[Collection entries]
○ ○ ○ ○

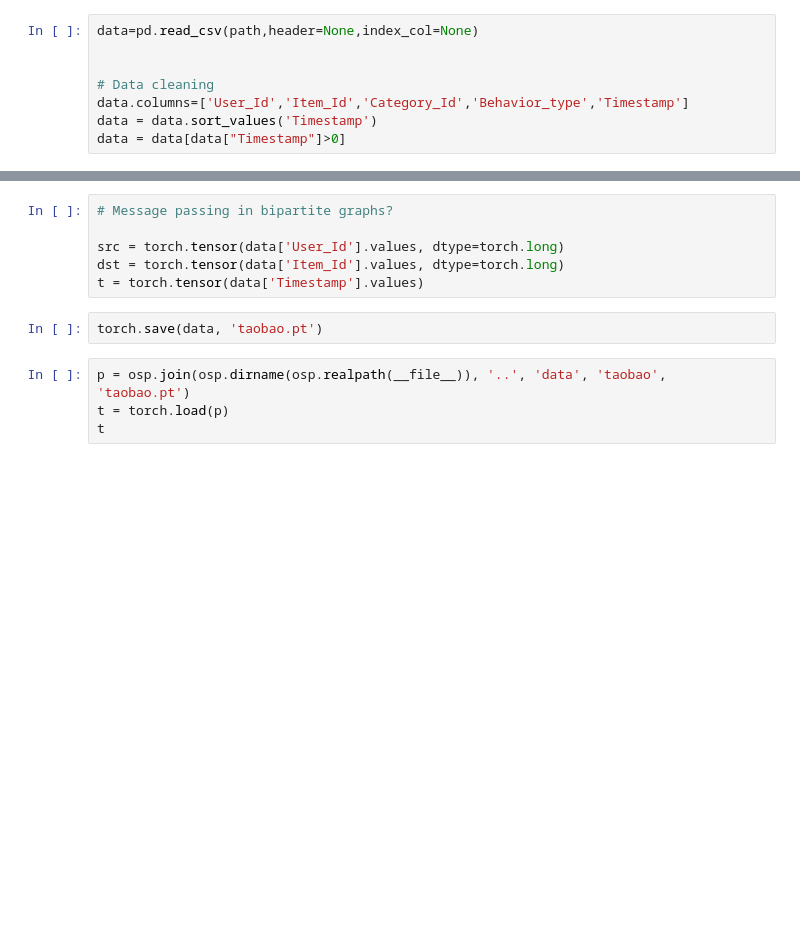
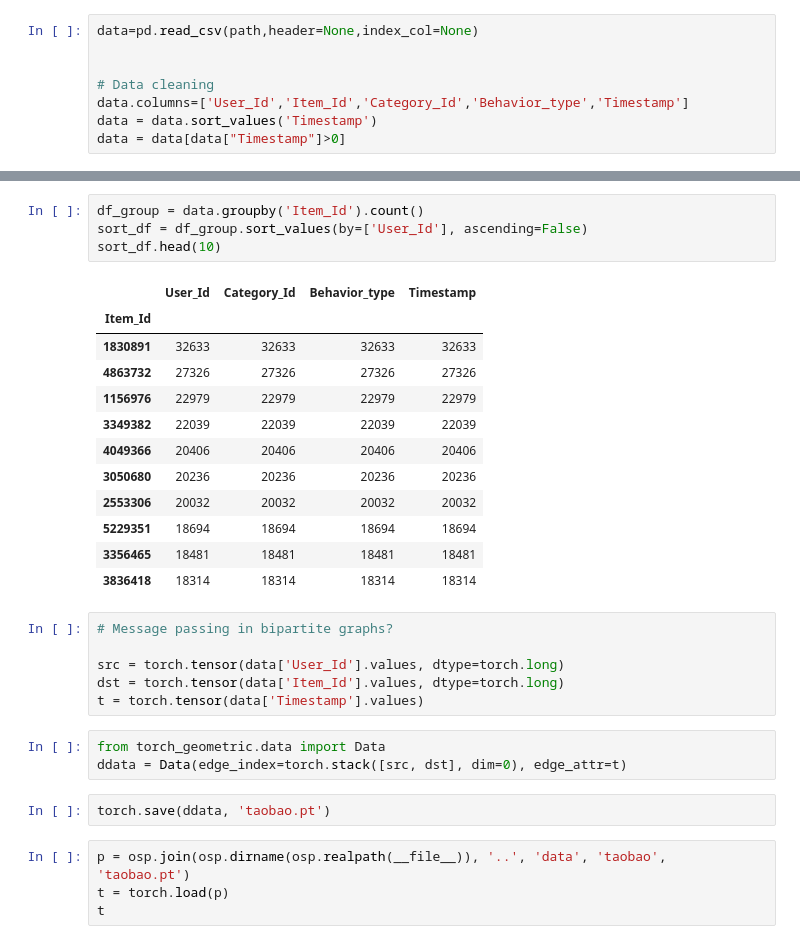
Before and after one commit to zimengzhou1/gnn-ssd, a Jupyter notebook: taobao.ipynb, the cells around one changed output, grey strips where cells are left out. Saved outputs shown, nothing was run; the diff lists cells and outputs as text; blank space fills up the shorter version.

```diff
--- a/taobao.ipynb
+++ b/taobao.ipynb
@@ -29,11 +46,31 @@ data = data[data["Timestamp"]>0]
+# %%
+df_group = data.groupby('Item_Id').count()
+sort_df = df_group.sort_values(by=['User_Id'], ascending=False)
+sort_df.head(10)
+# %% [output]
+|  | User_Id | Category_Id | Behavior_type | Timestamp |
+| Item_Id |  |  |  |  |
+| 1830891 | 32633 | 32633 | 32633 | 32633 |
+| 4863732 | 27326 | 27326 | 27326 | 27326 |
+| 1156976 | 22979 | 22979 | 22979 | 22979 |
+| 3349382 | 22039 | 22039 | 22039 | 22039 |
+| 4049366 | 20406 | 20406 | 20406 | 20406 |
+| 3050680 | 20236 | 20236 | 20236 | 20236 |
+| 2553306 | 20032 | 20032 | 20032 | 20032 |
+| 5229351 | 18694 | 18694 | 18694 | 18694 |
+| 3356465 | 18481 | 18481 | 18481 | 18481 |
+| 3836418 | 18314 | 18314 | 18314 | 18314 |
 # %%
 # Message passing in bipartite graphs?
 
 src = torch.tensor(data['User_Id'].values, dtype=torch.long)
 dst = torch.tensor(data['Item_Id'].values, dtype=torch.long)
 t = torch.tensor(data['Timestamp'].values)
+# %%
+from torch_geometric.data import Data
+ddata = Data(edge_index=torch.stack([src, dst], dim=0), edge_attr=t)
 # %%
-torch.save(data, 'taobao.pt')
+torch.save(ddata, 'taobao.pt')
 # %%
 p = osp.join(osp.dirname(osp.realpath(__file__)), '..', 'data', 'taobao', 'taobao.pt')
 t = torch.load(p)
```
Also changed, not shown: parts of 1 cell of this notebook, 4 other files.
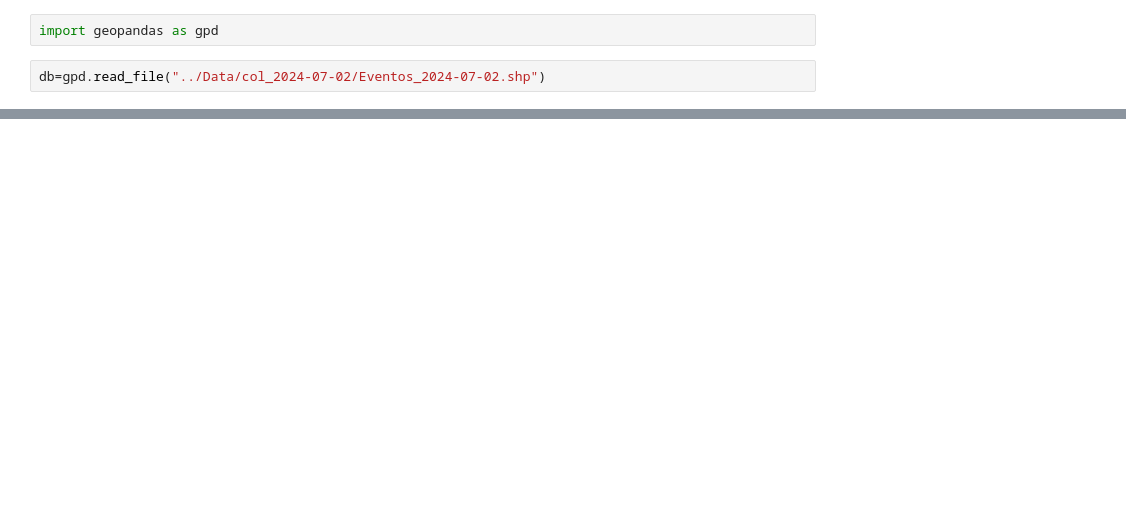
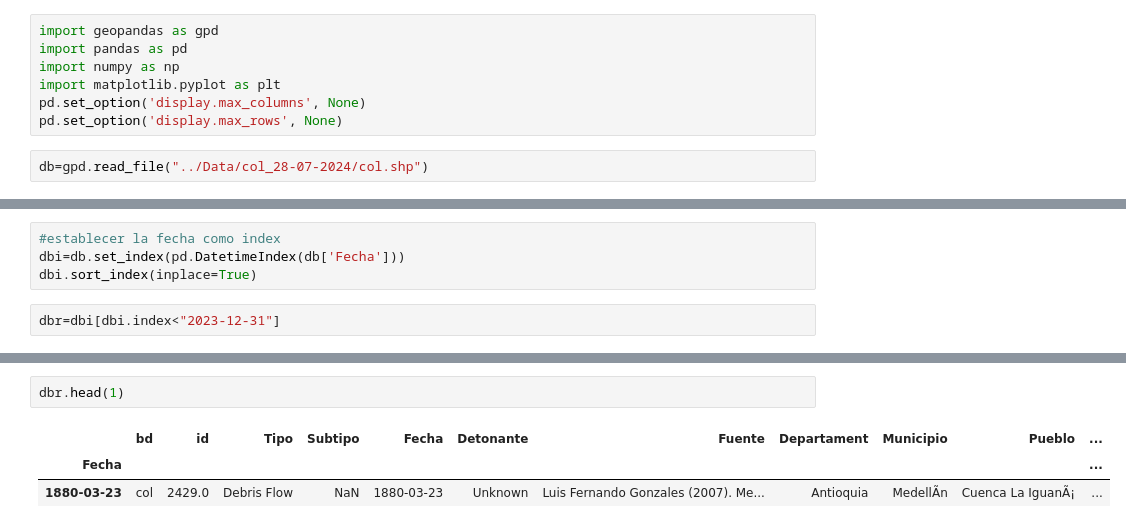
Before and after one commit to edieraristizabal/PAPER_GeohazardDataBase, a Jupyter notebook: Code/col.ipynb, the cells around one changed output, grey strips where cells are left out. Saved outputs shown, nothing was run; the diff lists cells and outputs as text; blank space fills up the shorter version.

```diff
--- a/Code/col.ipynb
+++ b/Code/col.ipynb
@@ -1,4 +1,9 @@
 # %%
 import geopandas as gpd
+import pandas as pd
+import numpy as np
+import matplotlib.pyplot as plt
+pd.set_option('display.max_columns', None)
+pd.set_option('display.max_rows', None)
 # %%
-db=gpd.read_file("../Data/col_2024-07-02/Eventos_2024-07-02.shp")
+db=gpd.read_file("../Data/col_28-07-2024/col.shp")
@@ -10,0 +30,6 @@ db.head(2)
+# %%
+#establecer la fecha como index
+dbi=db.set_index(pd.DatetimeIndex(db['Fecha']))
+dbi.sort_index(inplace=True)
+# %%
+dbr=dbi[dbi.index<"2023-12-31"]
@@ -10,0 +63,6 @@ db.head(2)
+# %%
+dbr.head(1)
+# %% [output]
+|  | bd | id | Tipo | Subtipo | Fecha | Detonante | Fuente | Departament | Municipio | Pueblo | ... |
+| Fecha |  |  |  |  |  |  |  |  |  |  | ... |
+| 1880-03-23 | col | 2429.0 | Debris Flow | NaN | 1880-03-23 | Unknown | Luis Fernando Gonzales (2007). Me... | Antioquia | MedellÃ­n | Cuenca La IguanÃ¡ | ... |
```
Also changed, not shown: parts of 37 cells of this notebook, 31 other files.
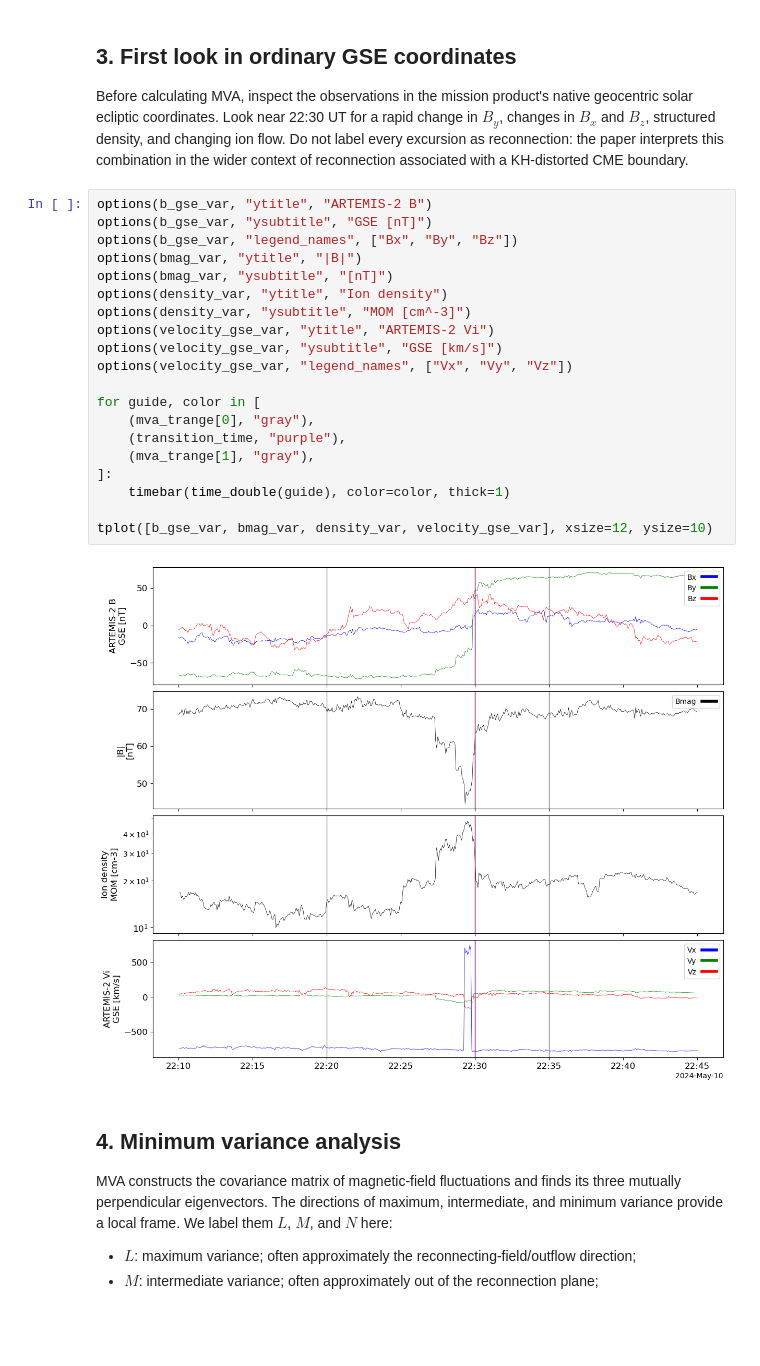
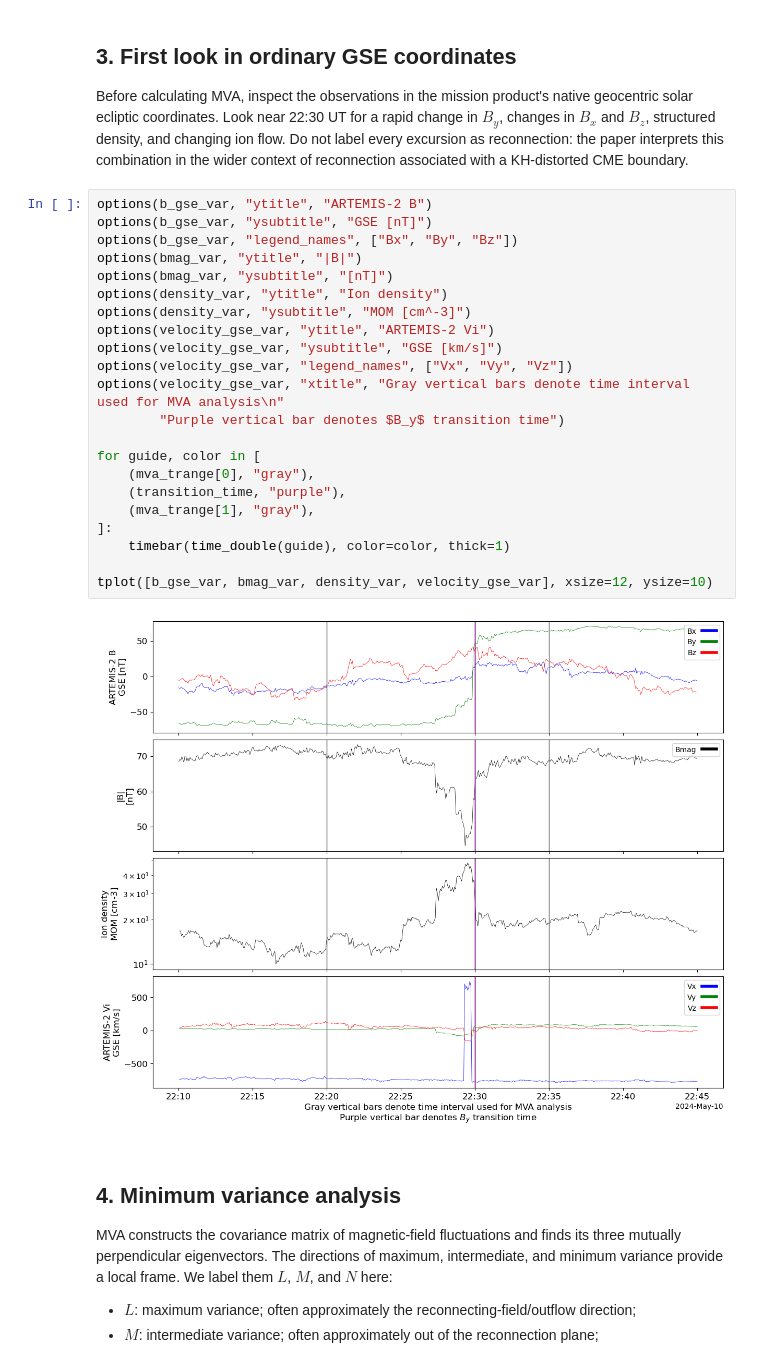
Before and after one commit to spedas/pyspedas_examples, a Jupyter notebook: pyspedas_examples/notebooks/pyhc_winter_school_2027/artemis_gannon_mva_boundary_analysis.ipynb, the cells around one changed output. Cells and saved outputs as stored; diff of their text form; blank space fills up the shorter version.

Commit message:
Some small plot adjustments

```diff
--- a/pyspedas_examples/notebooks/pyhc_winter_school_2027/artemis_gannon_mva_boundary_analysis.ipynb
+++ b/pyspedas_examples/notebooks/pyhc_winter_school_2027/artemis_gannon_mva_boundary_analysis.ipynb
@@ -169,25 +169,27 @@ Before calculating MVA, inspect the observations in the mission product's native
 # %%
 options(b_gse_var, "ytitle", "ARTEMIS-2 B")
 options(b_gse_var, "ysubtitle", "GSE [nT]")
 options(b_gse_var, "legend_names", ["Bx", "By", "Bz"])
 options(bmag_var, "ytitle", "|B|")
 options(bmag_var, "ysubtitle", "[nT]")
 options(density_var, "ytitle", "Ion density")
 options(density_var, "ysubtitle", "MOM [cm^-3]")
 options(velocity_gse_var, "ytitle", "ARTEMIS-2 Vi")
 options(velocity_gse_var, "ysubtitle", "GSE [km/s]")
 options(velocity_gse_var, "legend_names", ["Vx", "Vy", "Vz"])
+options(velocity_gse_var, "xtitle", "Gray vertical bars denote time interval used for MVA analysis\n"
+        "Purple vertical bar denotes $B_y$ transition time")
 
 for guide, color in [
     (mva_trange[0], "gray"),
     (transition_time, "purple"),
     (mva_trange[1], "gray"),
 ]:
     timebar(time_double(guide), color=color, thick=1)
 
 tplot([b_gse_var, bmag_var, density_var, velocity_gse_var], xsize=12, ysize=10)
 # %% [output]
-[figure, old version]
+[figure, new version]
 # %% [markdown]
 ## 4. Minimum variance analysis
 
```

○ ○ ○ ○

Requirement
Please reproduce the records above exactly and leave any picture behind.

Output for this exercise
Before and after one commit to zimengzhou1/gnn-ssd, a Jupyter notebook: taobao.ipynb, the cells around one changed output, grey strips where cells are left out. Saved outputs shown, nothing was run; the diff lists cells and outputs as text; blank space fills up the shorter version.

```diff
--- a/taobao.ipynb
+++ b/taobao.ipynb
@@ -29,11 +46,31 @@ data = data[data["Timestamp"]>0]
+# %%
+df_group = data.groupby('Item_Id').count()
+sort_df = df_group.sort_values(by=['User_Id'], ascending=False)
+sort_df.head(10)
+# %% [output]
+|  | User_Id | Category_Id | Behavior_type | Timestamp |
+| Item_Id |  |  |  |  |
+| 1830891 | 32633 | 32633 | 32633 | 32633 |
+| 4863732 | 27326 | 27326 | 27326 | 27326 |
+| 1156976 | 22979 | 22979 | 22979 | 22979 |
+| 3349382 | 22039 | 22039 | 22039 | 22039 |
+| 4049366 | 20406 | 20406 | 20406 | 20406 |
+| 3050680 | 20236 | 20236 | 20236 | 20236 |
+| 2553306 | 20032 | 20032 | 20032 | 20032 |
+| 5229351 | 18694 | 18694 | 18694 | 18694 |
+| 3356465 | 18481 | 18481 | 18481 | 18481 |
+| 3836418 | 18314 | 18314 | 18314 | 18314 |
 # %%
 # Message passing in bipartite graphs?
 
 src = torch.tensor(data['User_Id'].values, dtype=torch.long)
 dst = torch.tensor(data['Item_Id'].values, dtype=torch.long)
 t = torch.tensor(data['Timestamp'].values)
+# %%
+from torch_geometric.data import Data
+ddata = Data(edge_index=torch.stack([src, dst], dim=0), edge_attr=t)
 # %%
-torch.save(data, 'taobao.pt')
+torch.save(ddata, 'taobao.pt')
 # %%
 p = osp.join(osp.dirname(osp.realpath(__file__)), '..', 'data', 'taobao', 'taobao.pt')
 t = torch.load(p)
```
Also changed, not shown: parts of 1 cell of this notebook, 4 other files.
Before and after one commit to edieraristizabal/PAPER_GeohazardDataBase, a Jupyter notebook: Code/col.ipynb, the cells around one changed output, grey strips where cells are left out. Saved outputs shown, nothing was run; the diff lists cells and outputs as text; blank space fills up the shorter version.

```diff
--- a/Code/col.ipynb
+++ b/Code/col.ipynb
@@ -1,4 +1,9 @@
 # %%
 import geopandas as gpd
+import pandas as pd
+import numpy as np
+import matplotlib.pyplot as plt
+pd.set_option('display.max_columns', None)
+pd.set_option('display.max_rows', None)
 # %%
-db=gpd.read_file("../Data/col_2024-07-02/Eventos_2024-07-02.shp")
+db=gpd.read_file("../Data/col_28-07-2024/col.shp")
@@ -10,0 +30,6 @@ db.head(2)
+# %%
+#establecer la fecha como index
+dbi=db.set_index(pd.DatetimeIndex(db['Fecha']))
+dbi.sort_index(inplace=True)
+# %%
+dbr=dbi[dbi.index<"2023-12-31"]
@@ -10,0 +63,6 @@ db.head(2)
+# %%
+dbr.head(1)
+# %% [output]
+|  | bd | id | Tipo | Subtipo | Fecha | Detonante | Fuente | Departament | Municipio | Pueblo | ... |
+| Fecha |  |  |  |  |  |  |  |  |  |  | ... |
+| 1880-03-23 | col | 2429.0 | Debris Flow | NaN | 1880-03-23 | Unknown | Luis Fernando Gonzales (2007). Me... | Antioquia | MedellÃ­n | Cuenca La IguanÃ¡ | ... |
```
Also changed, not shown: parts of 37 cells of this notebook, 31 other files.
Before and after one commit to spedas/pyspedas_examples, a Jupyter notebook: pyspedas_examples/notebooks/pyhc_winter_school_2027/artemis_gannon_mva_boundary_analysis.ipynb, the cells around one changed output. Cells and saved outputs as stored; diff of their text form; blank space fills up the shorter version.

Commit message:
Some small plot adjustments

```diff
--- a/pyspedas_examples/notebooks/pyhc_winter_school_2027/artemis_gannon_mva_boundary_analysis.ipynb
+++ b/pyspedas_examples/notebooks/pyhc_winter_school_2027/artemis_gannon_mva_boundary_analysis.ipynb
@@ -169,25 +169,27 @@ Before calculating MVA, inspect the observations in the mission product's native
 # %%
 options(b_gse_var, "ytitle", "ARTEMIS-2 B")
 options(b_gse_var, "ysubtitle", "GSE [nT]")
 options(b_gse_var, "legend_names", ["Bx", "By", "Bz"])
 options(bmag_var, "ytitle", "|B|")
 options(bmag_var, "ysubtitle", "[nT]")
 options(density_var, "ytitle", "Ion density")
 options(density_var, "ysubtitle", "MOM [cm^-3]")
 options(velocity_gse_var, "ytitle", "ARTEMIS-2 Vi")
 options(velocity_gse_var, "ysubtitle", "GSE [km/s]")
 options(velocity_gse_var, "legend_names", ["Vx", "Vy", "Vz"])
+options(velocity_gse_var, "xtitle", "Gray vertical bars denote time interval used for MVA analysis\n"
+        "Purple vertical bar denotes $B_y$ transition time")
 
 for guide, color in [
     (mva_trange[0], "gray"),
     (transition_time, "purple"),
     (mva_trange[1], "gray"),
 ]:
     timebar(time_double(guide), color=color, thick=1)
 
 tplot([b_gse_var, bmag_var, density_var, velocity_gse_var], xsize=12, ysize=10)
 # %% [output]
-[figure, old version]
+[figure, new version]
 # %% [markdown]
 ## 4. Minimum variance analysis
 
```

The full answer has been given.